In one corner of the exhibition space was a contemporary photograph of a group of people. Each person was wearing a white t-shirt with black lettering. The lettering on the shirts said “Free white” or “Mexican” or “Mulatto”; the shirts also had a date, corresponding to the year in which the racial category on their shirt was used in the census. Each individual had three categories on their shirt, highlighting the drastic changes in official U.S. conceptions of race over time. The exhibit label asks “Why do we have race on the census, anyway?” Or, as the New York Times story reminds us, how can we make space for the varied ways in which individuals identify themselves? Brazil, for example, has over 100 commonly used racial descriptors.
RACE was developed by the American Anthropological Association, with the Science Museum of Minnesota in 2007. It began its run there and has been on a national tour since. If you haven’t had the opportunity to see it yet, it begins a six-month-long stint at the Smithsonian’s National Museum of Natural History in Washington, DC starting this Saturday (June 16). It is an important exhibition, one that challenges historical notions about race with a mix of history, science, and personal experience. The combination is powerful, and not to be missed. The exhibit demonstrates that race is not based in scientific fact, but is instead a cultural construct – understood variably in different times and different places. I think many of us know this already, but the exhibition’s commitment to using scientific studies as proof of the social, rather than biological, roots of race and racism is successful. Cultural constructs are deeply affecting, however, and the exhibit also shows that while race does not have a scientific basis, racism has been a defining force in America.
It is not every day that a museum exhibition prompts you to reexamine your ideas and to engage deeply with your place in the community. We tend to think of exhibitions as passive, with the accompanying events and programs as the real opportunities for curators and experts to host discussions about the material. But really, exhibitions are programs, too. They allow us to interact with, and digest, the ideas and concepts on our own terms. If done well, they ask the us to share our opinions. And, since many of us visit museums with friends or family members, the conversations an exhibition can provoke are programs in miniature. It’s a different, but no less powerful, form of civic engagement.

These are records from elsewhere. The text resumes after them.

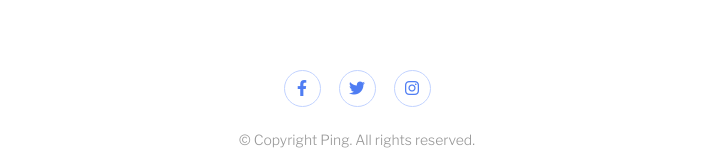
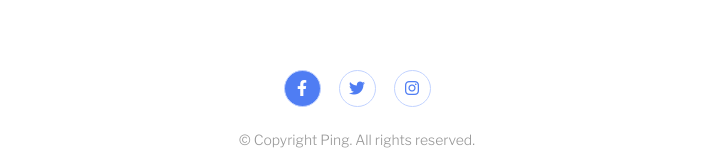
Before and after one commit to Yosity/Ping-coming-soon-page-, a plain HTML site: page index.html in a window 1280 px wide. In both pictures the pointer is over the icon 585 px from the left and 916 px from the top of the page. Shown: the part 828-988 px from the top of the page, without its empty margins (283-996 px from the left). Drawn offline with nearby package versions, Linux system fonts and the light colour scheme.

Commit message:
updated hovers on media

```diff
--- a/style.css
+++ b/style.css
@@ -130,6 +130,14 @@ button:hover {
     border: 1px solid hsl(223, 100%, 88%);
 
     border-radius: 1.2rem;
+    cursor: pointer;
+}
+
+#facebook:hover,
+#twitter:hover,
+#instagram:hover{
+    background-color: hsl(223, 87%, 63%);
+    color: white;
 }
 
 #copyright {
```
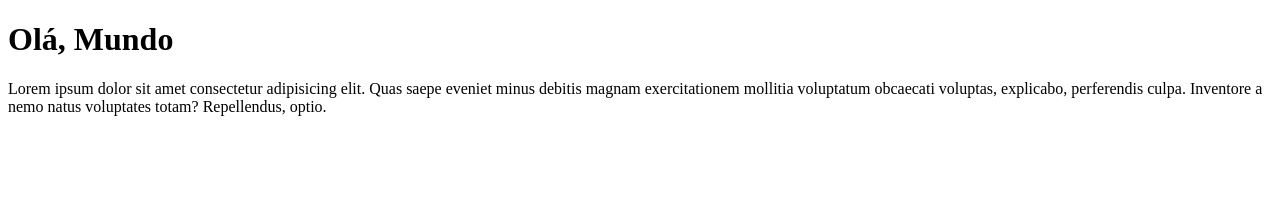
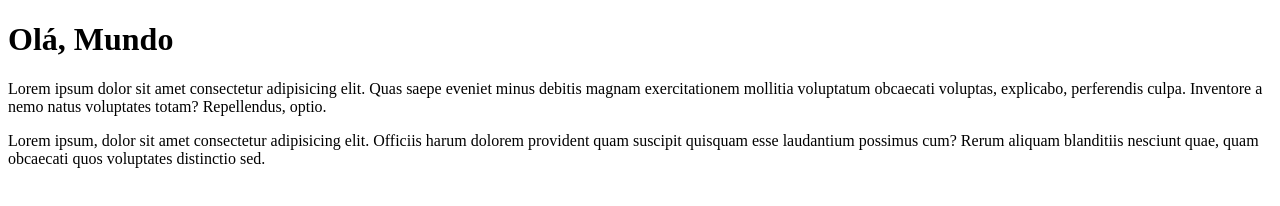
Before and after one commit to XxAlexanxX/Ola-Mundo, a plain HTML site: page Site de Teste/index.html in a window 1280 px wide. Drawn offline with Linux system fonts and the light colour scheme.

Commit message:
Adicionado um paragrafo

```diff
--- a/Site de Teste/index.html
+++ b/Site de Teste/index.html
@@ -9,6 +9,6 @@
 <body>
     <h1>Olá, Mundo</h1>
     <p>Lorem ipsum dolor sit amet consectetur adipisicing elit. Quas saepe eveniet minus debitis magnam exercitationem mollitia voluptatum obcaecati voluptas, explicabo, perferendis culpa. Inventore a nemo natus voluptates totam? Repellendus, optio.</p>
-
+    <p>Lorem ipsum, dolor sit amet consectetur adipisicing elit. Officiis harum dolorem provident quam suscipit quisquam esse laudantium possimus cum? Rerum aliquam blanditiis nesciunt quae, quam obcaecati quos voluptates distinctio sed.</p>
 </body>
 </html>
```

RACE: Are We So Different?
At the Smithsonian National Museum of Natural History through January 1, 2012.
10th Street and Constitution Avenue, NW
Washington, DC 20560
Open 10am-5:30pm daily.